START RECORDS PROVIDED

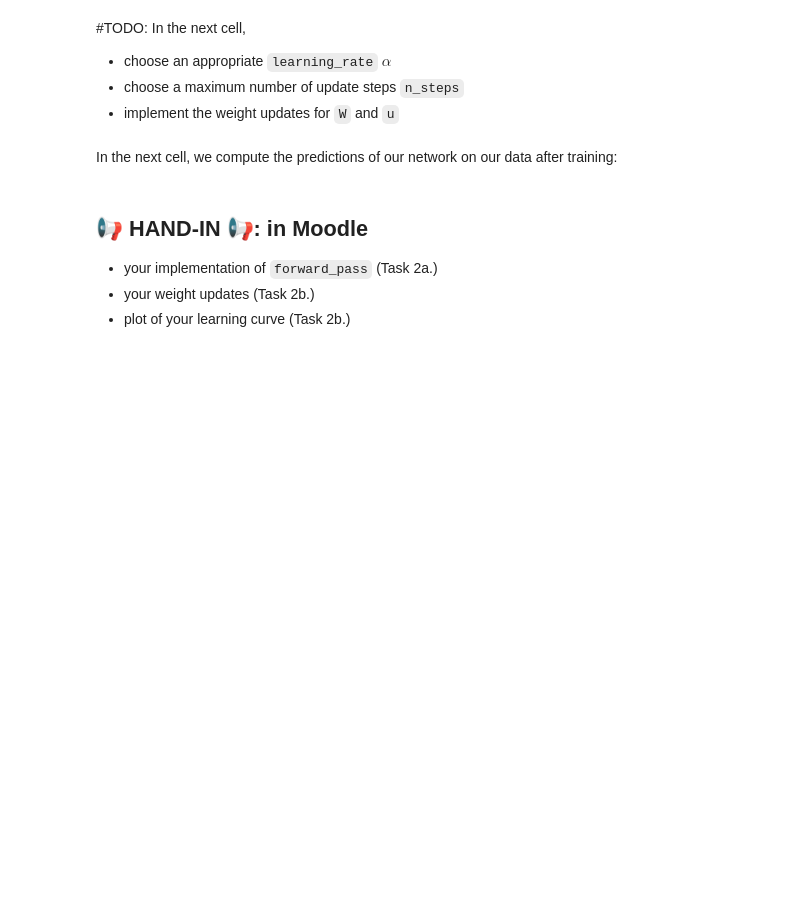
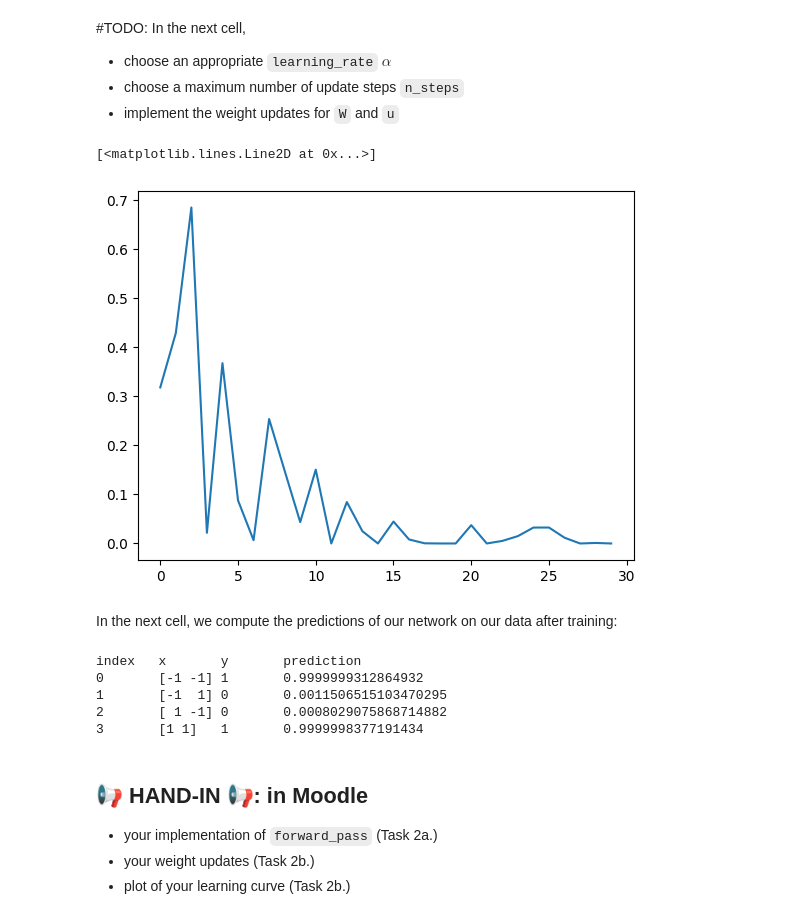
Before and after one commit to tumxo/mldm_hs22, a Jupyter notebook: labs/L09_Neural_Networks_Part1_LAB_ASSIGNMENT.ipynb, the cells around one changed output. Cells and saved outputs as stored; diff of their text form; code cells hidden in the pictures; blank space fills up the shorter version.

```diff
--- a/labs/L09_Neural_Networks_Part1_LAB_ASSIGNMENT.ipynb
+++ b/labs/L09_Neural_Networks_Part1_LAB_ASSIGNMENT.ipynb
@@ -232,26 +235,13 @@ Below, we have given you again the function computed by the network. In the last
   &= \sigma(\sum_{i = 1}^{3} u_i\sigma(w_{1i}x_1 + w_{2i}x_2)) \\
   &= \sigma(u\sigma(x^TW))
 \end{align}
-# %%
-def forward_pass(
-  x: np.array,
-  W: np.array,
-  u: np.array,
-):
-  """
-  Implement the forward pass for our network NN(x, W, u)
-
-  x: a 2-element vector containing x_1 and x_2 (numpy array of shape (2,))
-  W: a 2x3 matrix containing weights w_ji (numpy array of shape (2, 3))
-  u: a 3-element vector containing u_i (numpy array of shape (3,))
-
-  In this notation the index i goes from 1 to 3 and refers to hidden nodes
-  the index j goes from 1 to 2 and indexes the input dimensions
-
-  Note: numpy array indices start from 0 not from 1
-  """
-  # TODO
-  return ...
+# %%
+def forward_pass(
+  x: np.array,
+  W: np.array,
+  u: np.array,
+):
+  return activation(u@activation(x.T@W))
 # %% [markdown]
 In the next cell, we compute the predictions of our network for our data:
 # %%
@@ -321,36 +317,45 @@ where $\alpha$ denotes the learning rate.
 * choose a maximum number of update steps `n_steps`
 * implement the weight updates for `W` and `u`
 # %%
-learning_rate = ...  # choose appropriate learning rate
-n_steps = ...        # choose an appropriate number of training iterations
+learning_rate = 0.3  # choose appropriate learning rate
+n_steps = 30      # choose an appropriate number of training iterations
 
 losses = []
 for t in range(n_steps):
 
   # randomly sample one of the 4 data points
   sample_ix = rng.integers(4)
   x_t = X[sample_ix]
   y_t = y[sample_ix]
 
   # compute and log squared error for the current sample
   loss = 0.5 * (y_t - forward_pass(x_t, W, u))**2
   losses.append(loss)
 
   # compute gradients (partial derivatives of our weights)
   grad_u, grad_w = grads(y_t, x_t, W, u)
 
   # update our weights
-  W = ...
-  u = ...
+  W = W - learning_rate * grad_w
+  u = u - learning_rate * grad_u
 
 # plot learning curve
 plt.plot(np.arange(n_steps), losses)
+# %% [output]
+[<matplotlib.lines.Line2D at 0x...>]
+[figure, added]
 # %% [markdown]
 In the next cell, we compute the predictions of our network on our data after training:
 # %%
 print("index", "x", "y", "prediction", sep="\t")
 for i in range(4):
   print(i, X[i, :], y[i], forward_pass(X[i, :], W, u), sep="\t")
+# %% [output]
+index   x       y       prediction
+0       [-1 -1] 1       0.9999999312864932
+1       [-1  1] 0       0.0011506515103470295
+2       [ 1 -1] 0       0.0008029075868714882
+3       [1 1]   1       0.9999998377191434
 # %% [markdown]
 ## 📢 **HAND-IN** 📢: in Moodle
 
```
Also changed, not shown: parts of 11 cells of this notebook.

END RECORDS PROVIDED

→ **TASK PROMPT**: Retype the data word for word and keep the pictures out of it.

→ **RESPONSE AREA**:
Before and after one commit to tumxo/mldm_hs22, a Jupyter notebook: labs/L09_Neural_Networks_Part1_LAB_ASSIGNMENT.ipynb, the cells around one changed output. Cells and saved outputs as stored; diff of their text form; code cells hidden in the pictures; blank space fills up the shorter version.

```diff
--- a/labs/L09_Neural_Networks_Part1_LAB_ASSIGNMENT.ipynb
+++ b/labs/L09_Neural_Networks_Part1_LAB_ASSIGNMENT.ipynb
@@ -232,26 +235,13 @@ Below, we have given you again the function computed by the network. In the last
   &= \sigma(\sum_{i = 1}^{3} u_i\sigma(w_{1i}x_1 + w_{2i}x_2)) \\
   &= \sigma(u\sigma(x^TW))
 \end{align}
-# %%
-def forward_pass(
-  x: np.array,
-  W: np.array,
-  u: np.array,
-):
-  """
-  Implement the forward pass for our network NN(x, W, u)
-
-  x: a 2-element vector containing x_1 and x_2 (numpy array of shape (2,))
-  W: a 2x3 matrix containing weights w_ji (numpy array of shape (2, 3))
-  u: a 3-element vector containing u_i (numpy array of shape (3,))
-
-  In this notation the index i goes from 1 to 3 and refers to hidden nodes
-  the index j goes from 1 to 2 and indexes the input dimensions
-
-  Note: numpy array indices start from 0 not from 1
-  """
-  # TODO
-  return ...
+# %%
+def forward_pass(
+  x: np.array,
+  W: np.array,
+  u: np.array,
+):
+  return activation(u@activation(x.T@W))
 # %% [markdown]
 In the next cell, we compute the predictions of our network for our data:
 # %%
@@ -321,36 +317,45 @@ where $\alpha$ denotes the learning rate.
 * choose a maximum number of update steps `n_steps`
 * implement the weight updates for `W` and `u`
 # %%
-learning_rate = ...  # choose appropriate learning rate
-n_steps = ...        # choose an appropriate number of training iterations
+learning_rate = 0.3  # choose appropriate learning rate
+n_steps = 30      # choose an appropriate number of training iterations
 
 losses = []
 for t in range(n_steps):
 
   # randomly sample one of the 4 data points
   sample_ix = rng.integers(4)
   x_t = X[sample_ix]
   y_t = y[sample_ix]
 
   # compute and log squared error for the current sample
   loss = 0.5 * (y_t - forward_pass(x_t, W, u))**2
   losses.append(loss)
 
   # compute gradients (partial derivatives of our weights)
   grad_u, grad_w = grads(y_t, x_t, W, u)
 
   # update our weights
-  W = ...
-  u = ...
+  W = W - learning_rate * grad_w
+  u = u - learning_rate * grad_u
 
 # plot learning curve
 plt.plot(np.arange(n_steps), losses)
+# %% [output]
+[<matplotlib.lines.Line2D at 0x...>]
+[figure, added]
 # %% [markdown]
 In the next cell, we compute the predictions of our network on our data after training:
 # %%
 print("index", "x", "y", "prediction", sep="\t")
 for i in range(4):
   print(i, X[i, :], y[i], forward_pass(X[i, :], W, u), sep="\t")
+# %% [output]
+index   x       y       prediction
+0       [-1 -1] 1       0.9999999312864932
+1       [-1  1] 0       0.0011506515103470295
+2       [ 1 -1] 0       0.0008029075868714882
+3       [1 1]   1       0.9999998377191434
 # %% [markdown]
 ## 📢 **HAND-IN** 📢: in Moodle
 
```
Also changed, not shown: parts of 11 cells of this notebook.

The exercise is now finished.